Swedish TV Documentary: New Order 'The Story Of Blue Monday'

"I år är det 30 år sen New Order släppte Blue Monday. I Hitlåtens historia berättas det om hur New Order reste sig ur en personlig tragedi och med Blue Monday tog ett slutgiltigt kliv från rock till dansmusik. Låten är en modern klassiker men också en stilstudie i bandbråk, klantigheter och hur man kan slå försäljningsrekord och samtidigt gå med förlust

Många låtar vill kallas klassiker och banbrytande. Få förtjänar det på riktigt. Men New Orders Blue Monday klarar alla testen. Den lät som ljudet av framtiden när den släpptes. Och 30 år senare har den fortfarande inte passerat bäst-före-datum.

Blue Monday är också ljudet av ett band som hittar sig själva. Tre år tidigare spelade medlemmarna i New Order i Joy Division. Men när sångaren Ian Curtis tog livet av sig 1980 fick Bernard Sumner, Peter Hook och Stephen Morris starta om. Det skulle till ett publikupplopp för att få dom att hitta sin egen identitet.

Med Blue Monday byggde inte bara New Order helt nya instrument. De byggde en bro mellan rocken och dansmusiken. Men om New Order gjorde alla rätt i studion, gick desto mer fel utanför. Blue Monday har ett av musikhistoriens mest mytomspunna omslag. Bland annat för att det sägs ha varit så dyrt att tillverka att skivan gick med förlust.
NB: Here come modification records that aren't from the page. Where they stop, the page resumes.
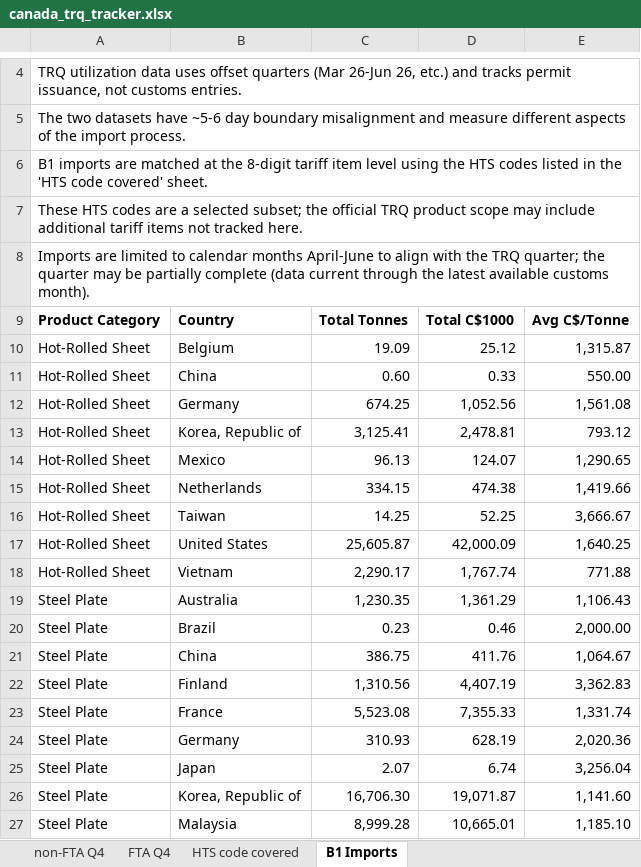
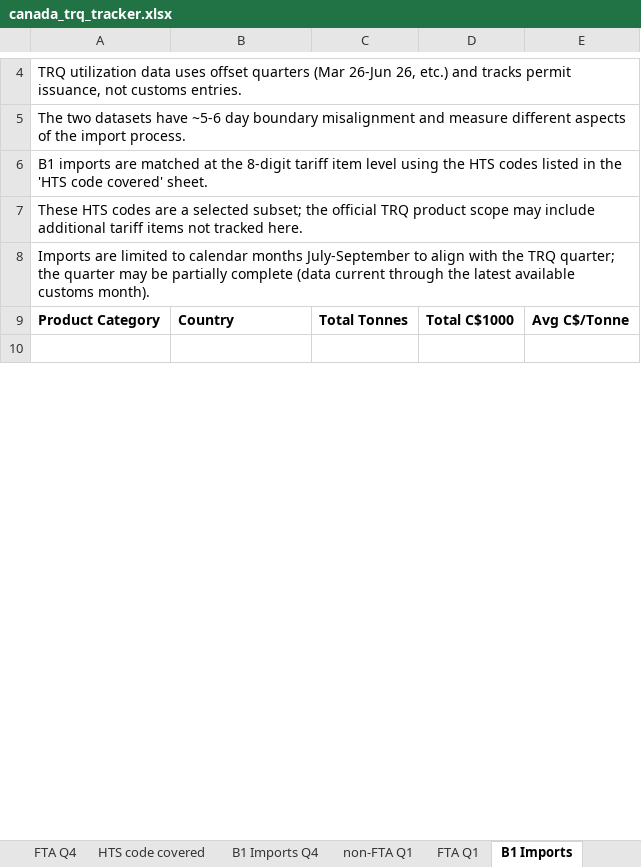
Before and after one commit to salt0401/Canada-Quota, an Excel workbook: data/canada_trq_tracker.xlsx, sheet B1 Imports, drawn as a sheet; only a part is shown, gaps mark what is left out; values as stored, in another font and other column widths than the file's, no borders; removed rows and columns are numbered as before the commit, all else as after; the diff covers the shown part only; the diff names each change by its address in the sheet, - before the commit and + after, or states it on an @@ line.

```diff
--- a/data/canada_trq_tracker.xlsx (sheet B1 Imports)
+++ b/data/canada_trq_tracker.xlsx (sheet B1 Imports)
+sheet tab: B1 Imports Q4
+sheet tab: non-FTA Q1
+sheet tab: FTA Q1
-A8: …calendar months April-June to align…
+A8: …calendar months July-September to align…
-row 10: Hot-Rolled Sheet | Belgium | 19.09 | 25.12 | 1,315.87
+row 10: (empty)
-row 11: Hot-Rolled Sheet | China | 0.60 | 0.33 | 550.00
-row 12: Hot-Rolled Sheet | Germany | 674.25 | 1,052.56 | 1,561.08
-row 13: Hot-Rolled Sheet | Korea, Republic of | 3,125.41 | 2,478.81 | 793.12
-row 14: Hot-Rolled Sheet | Mexico | 96.13 | 124.07 | 1,290.65
-row 15: Hot-Rolled Sheet | Netherlands | 334.15 | 474.38 | 1,419.66
-row 16: Hot-Rolled Sheet | Taiwan | 14.25 | 52.25 | 3,666.67
-row 17: Hot-Rolled Sheet | United States | 25,605.87 | 42,000.09 | 1,640.25
-row 18: Hot-Rolled Sheet | Vietnam | 2,290.17 | 1,767.74 | 771.88
-row 19: Steel Plate | Australia | 1,230.35 | 1,361.29 | 1,106.43
-row 20: Steel Plate | Brazil | 0.23 | 0.46 | 2,000.00
-row 21: Steel Plate | China | 386.75 | 411.76 | 1,064.67
-row 22: Steel Plate | Finland | 1,310.56 | 4,407.19 | 3,362.83
-row 23: Steel Plate | France | 5,523.08 | 7,355.33 | 1,331.74
-row 24: Steel Plate | Germany | 310.93 | 628.19 | 2,020.36
-row 25: Steel Plate | Japan | 2.07 | 6.74 | 3,256.04
-row 26: Steel Plate | Korea, Republic of | 16,706.30 | 19,071.87 | 1,141.60
-row 27: Steel Plate | Malaysia | 8,999.28 | 10,665.01 | 1,185.10
```
Also changed, not shown: 1 added row, 102 removed rows and 1 edited cell elsewhere in this sheet.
Och sen många år tillbaka är New Order ett splittrat band efter ett infekterat bråk. Men i Hitlåtens historia pratar samtliga medlemmar om Blue Monday, en av musikvärldens piggaste 30-åringar.

Måndag 16 december 22.15 i SVT2 och SVT Play"


[2013 Sveriges Television (Swedish television) documentary about the seminal New Order single 'Blue Monday'.]




12 inch cover • 12 inch vinyl LP1980s2013Bernard Sumner • Blue Monday • dance music • Donna Summer • drum machineelectronic musicfloppy disk • Gillian Gilbert • Joy DivisionManchesterMichael Jacksonmusic • musical influences • New OrdernightclubPeter HookPeter Savilleseminal worksStephen Morris • Sveriges Television • Swedish television • television documentary • The Hacienda • Tony Wilsontv documentary


Simon Perkins

The Virtual Choir

American composer Eric Whitacre has made several pieces using Youtube to invite participants to sing his works. This TED talk demonstrates how he can also achieve this with a live audience and remote singers.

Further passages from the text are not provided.